-- PROVIDED DATA follows --

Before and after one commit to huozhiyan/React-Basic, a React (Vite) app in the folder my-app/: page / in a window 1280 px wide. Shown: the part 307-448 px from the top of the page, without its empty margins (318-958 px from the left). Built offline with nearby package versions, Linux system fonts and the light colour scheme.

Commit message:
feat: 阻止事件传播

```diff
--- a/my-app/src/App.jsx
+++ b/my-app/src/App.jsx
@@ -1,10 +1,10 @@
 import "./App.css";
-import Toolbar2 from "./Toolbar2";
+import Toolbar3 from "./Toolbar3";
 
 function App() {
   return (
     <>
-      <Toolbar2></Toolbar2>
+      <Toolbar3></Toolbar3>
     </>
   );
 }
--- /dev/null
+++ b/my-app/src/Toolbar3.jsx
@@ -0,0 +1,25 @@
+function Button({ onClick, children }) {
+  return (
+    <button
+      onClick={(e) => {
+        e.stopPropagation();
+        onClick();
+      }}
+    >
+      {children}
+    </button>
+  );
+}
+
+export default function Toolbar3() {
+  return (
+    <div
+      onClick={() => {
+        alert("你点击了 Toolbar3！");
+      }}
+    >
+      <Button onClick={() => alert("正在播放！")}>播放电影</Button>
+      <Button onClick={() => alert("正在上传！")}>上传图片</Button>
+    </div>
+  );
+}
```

-- PROVIDED DATA concluded --

EXERCISE REQUIREMENTS
The records given above are to be repeated in full, exactly.

PROBLEM SOLUTION
Before and after one commit to huozhiyan/React-Basic, a React (Vite) app in the folder my-app/: page / in a window 1280 px wide. Shown: the part 307-448 px from the top of the page, without its empty margins (318-958 px from the left). Built offline with nearby package versions, Linux system fonts and the light colour scheme.

Commit message:
feat: 阻止事件传播

```diff
--- a/my-app/src/App.jsx
+++ b/my-app/src/App.jsx
@@ -1,10 +1,10 @@
 import "./App.css";
-import Toolbar2 from "./Toolbar2";
+import Toolbar3 from "./Toolbar3";
 
 function App() {
   return (
     <>
-      <Toolbar2></Toolbar2>
+      <Toolbar3></Toolbar3>
     </>
   );
 }
--- /dev/null
+++ b/my-app/src/Toolbar3.jsx
@@ -0,0 +1,25 @@
+function Button({ onClick, children }) {
+  return (
+    <button
+      onClick={(e) => {
+        e.stopPropagation();
+        onClick();
+      }}
+    >
+      {children}
+    </button>
+  );
+}
+
+export default function Toolbar3() {
+  return (
+    <div
+      onClick={() => {
+        alert("你点击了 Toolbar3！");
+      }}
+    >
+      <Button onClick={() => alert("正在播放！")}>播放电影</Button>
+      <Button onClick={() => alert("正在上传！")}>上传图片</Button>
+    </div>
+  );
+}
```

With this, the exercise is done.